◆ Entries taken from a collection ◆

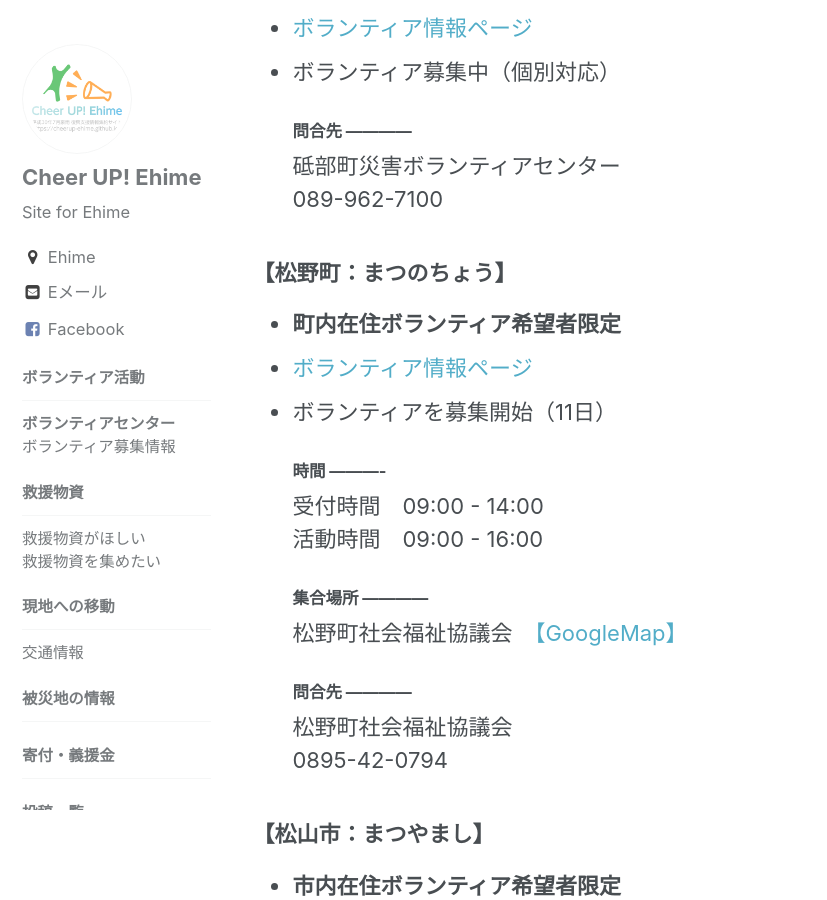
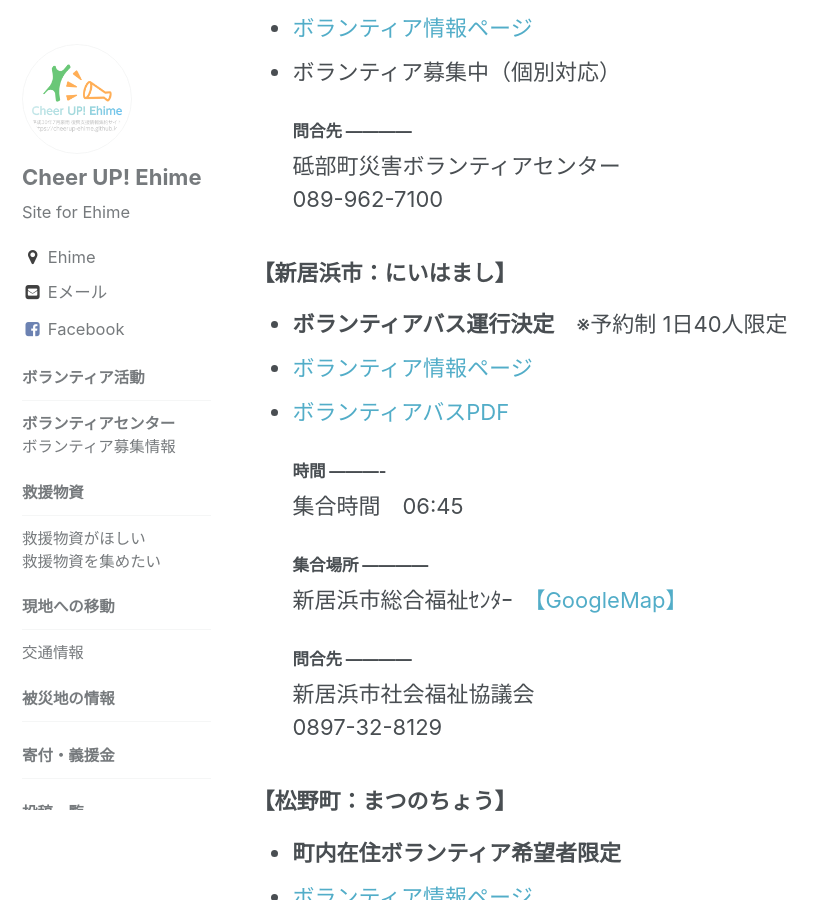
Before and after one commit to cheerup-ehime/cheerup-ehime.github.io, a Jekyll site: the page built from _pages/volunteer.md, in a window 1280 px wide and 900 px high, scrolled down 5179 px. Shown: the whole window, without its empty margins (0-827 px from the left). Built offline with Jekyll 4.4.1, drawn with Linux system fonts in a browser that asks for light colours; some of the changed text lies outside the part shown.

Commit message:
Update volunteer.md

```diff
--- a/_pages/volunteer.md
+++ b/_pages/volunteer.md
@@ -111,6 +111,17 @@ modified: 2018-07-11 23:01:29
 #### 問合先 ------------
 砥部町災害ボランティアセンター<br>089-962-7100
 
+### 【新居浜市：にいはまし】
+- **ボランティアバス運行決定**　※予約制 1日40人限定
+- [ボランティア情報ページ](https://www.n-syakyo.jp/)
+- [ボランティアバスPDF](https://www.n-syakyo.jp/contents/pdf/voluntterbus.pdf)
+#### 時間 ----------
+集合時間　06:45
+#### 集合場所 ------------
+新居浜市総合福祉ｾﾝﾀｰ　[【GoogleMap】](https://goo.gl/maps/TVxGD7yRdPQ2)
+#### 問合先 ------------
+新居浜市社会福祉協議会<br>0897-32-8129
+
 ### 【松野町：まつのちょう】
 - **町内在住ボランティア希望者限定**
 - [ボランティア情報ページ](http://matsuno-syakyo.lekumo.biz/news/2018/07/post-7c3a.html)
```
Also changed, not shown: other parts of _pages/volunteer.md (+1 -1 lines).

==

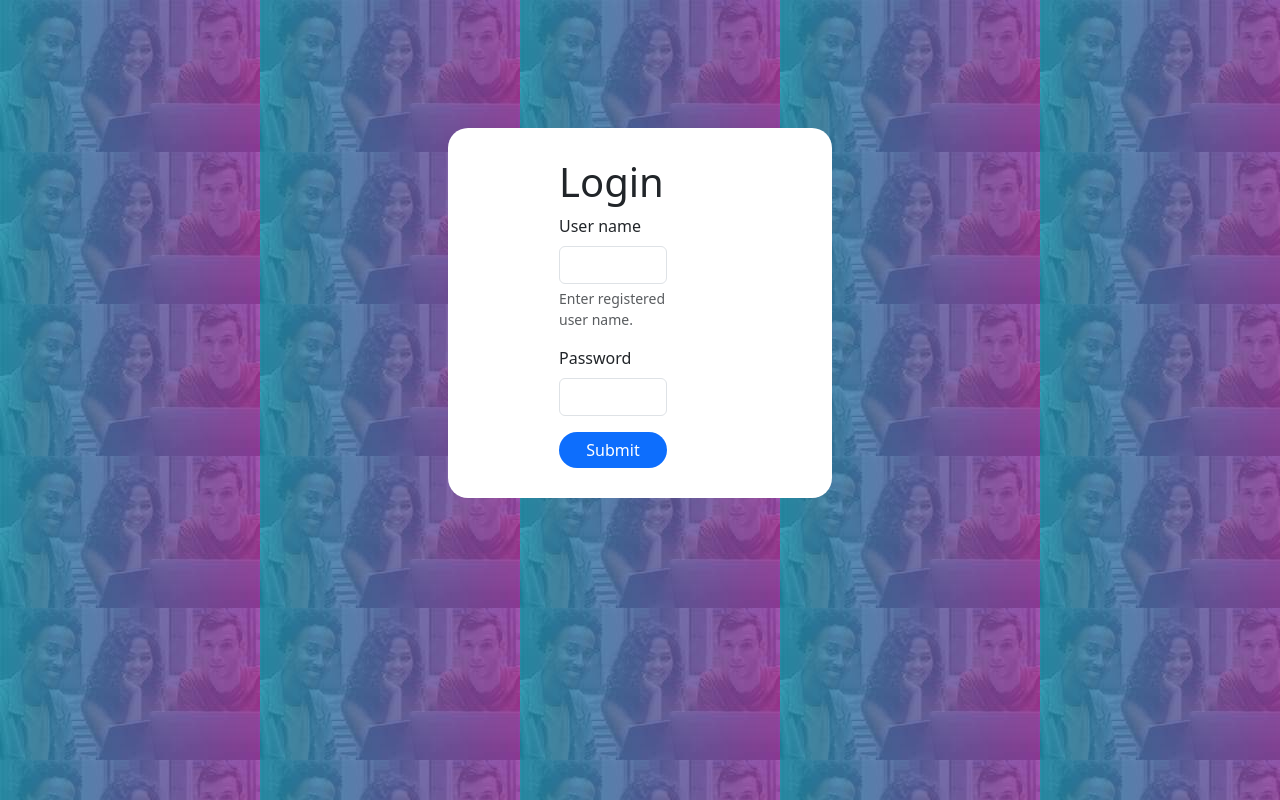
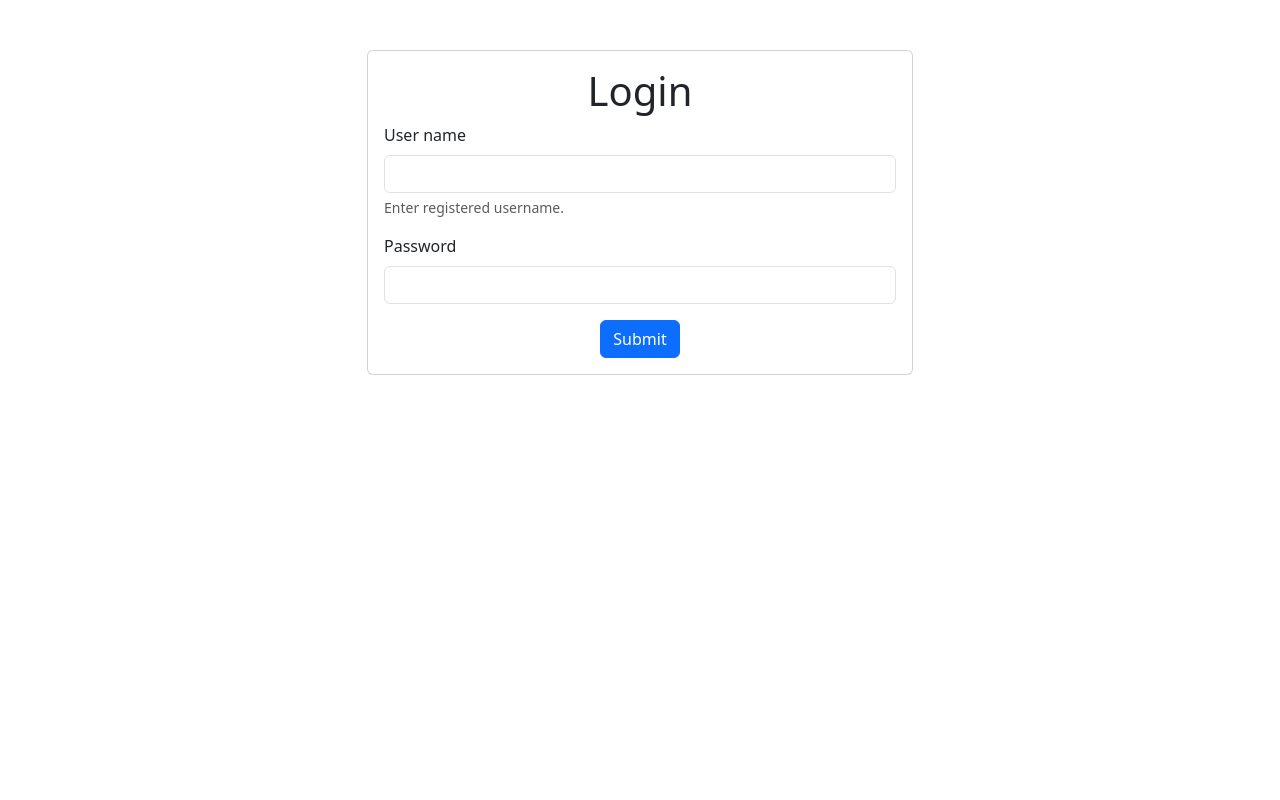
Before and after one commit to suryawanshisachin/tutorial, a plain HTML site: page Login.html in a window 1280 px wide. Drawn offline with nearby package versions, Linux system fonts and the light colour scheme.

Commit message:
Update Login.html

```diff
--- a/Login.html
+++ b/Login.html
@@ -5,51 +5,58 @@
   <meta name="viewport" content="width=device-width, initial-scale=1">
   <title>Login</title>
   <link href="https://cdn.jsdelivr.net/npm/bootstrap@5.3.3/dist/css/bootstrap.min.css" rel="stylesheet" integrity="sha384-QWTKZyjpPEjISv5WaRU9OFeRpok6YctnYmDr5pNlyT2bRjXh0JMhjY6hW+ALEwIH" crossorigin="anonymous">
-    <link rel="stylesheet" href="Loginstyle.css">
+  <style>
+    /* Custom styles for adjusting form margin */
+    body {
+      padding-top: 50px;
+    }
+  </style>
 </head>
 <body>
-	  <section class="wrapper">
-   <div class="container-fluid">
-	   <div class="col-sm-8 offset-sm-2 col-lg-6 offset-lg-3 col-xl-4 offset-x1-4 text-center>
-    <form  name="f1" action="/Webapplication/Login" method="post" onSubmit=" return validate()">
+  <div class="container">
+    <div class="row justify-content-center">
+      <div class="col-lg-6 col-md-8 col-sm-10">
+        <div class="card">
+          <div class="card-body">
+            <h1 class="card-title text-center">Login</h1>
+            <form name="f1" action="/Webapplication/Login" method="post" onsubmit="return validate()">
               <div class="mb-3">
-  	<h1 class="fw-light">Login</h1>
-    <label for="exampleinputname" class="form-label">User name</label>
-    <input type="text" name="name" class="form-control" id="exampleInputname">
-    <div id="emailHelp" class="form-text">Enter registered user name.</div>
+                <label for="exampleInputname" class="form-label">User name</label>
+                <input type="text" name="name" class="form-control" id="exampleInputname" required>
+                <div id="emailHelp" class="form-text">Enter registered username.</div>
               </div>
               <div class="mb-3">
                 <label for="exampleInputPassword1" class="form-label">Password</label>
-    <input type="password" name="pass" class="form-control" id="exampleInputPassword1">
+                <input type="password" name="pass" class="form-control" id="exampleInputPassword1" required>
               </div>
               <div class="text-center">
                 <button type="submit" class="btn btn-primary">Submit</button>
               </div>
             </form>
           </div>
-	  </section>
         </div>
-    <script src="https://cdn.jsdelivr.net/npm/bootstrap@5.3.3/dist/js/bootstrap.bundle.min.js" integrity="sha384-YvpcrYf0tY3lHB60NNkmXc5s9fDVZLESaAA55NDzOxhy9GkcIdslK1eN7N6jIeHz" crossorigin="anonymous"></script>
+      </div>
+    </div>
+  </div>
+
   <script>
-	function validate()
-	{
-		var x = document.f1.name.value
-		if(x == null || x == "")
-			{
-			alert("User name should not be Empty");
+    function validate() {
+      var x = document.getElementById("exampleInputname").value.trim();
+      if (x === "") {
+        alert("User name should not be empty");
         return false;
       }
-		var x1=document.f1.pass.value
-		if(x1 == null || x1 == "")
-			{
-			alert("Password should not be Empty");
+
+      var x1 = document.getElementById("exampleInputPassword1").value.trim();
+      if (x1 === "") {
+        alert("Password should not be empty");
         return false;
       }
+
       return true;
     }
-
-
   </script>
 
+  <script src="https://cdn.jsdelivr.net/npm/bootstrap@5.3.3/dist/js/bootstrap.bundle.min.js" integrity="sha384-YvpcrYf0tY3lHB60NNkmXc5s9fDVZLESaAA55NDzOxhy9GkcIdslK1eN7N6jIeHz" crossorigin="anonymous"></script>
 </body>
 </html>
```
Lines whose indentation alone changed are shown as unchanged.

◆ Problem statement ◆
Copy every line from the records above that contains the word "label".

◆ Finished task ◆
-    <label for="exampleinputname" class="form-label">User name</label>
+                <label for="exampleInputname" class="form-label">User name</label>
                 <label for="exampleInputPassword1" class="form-label">Password</label>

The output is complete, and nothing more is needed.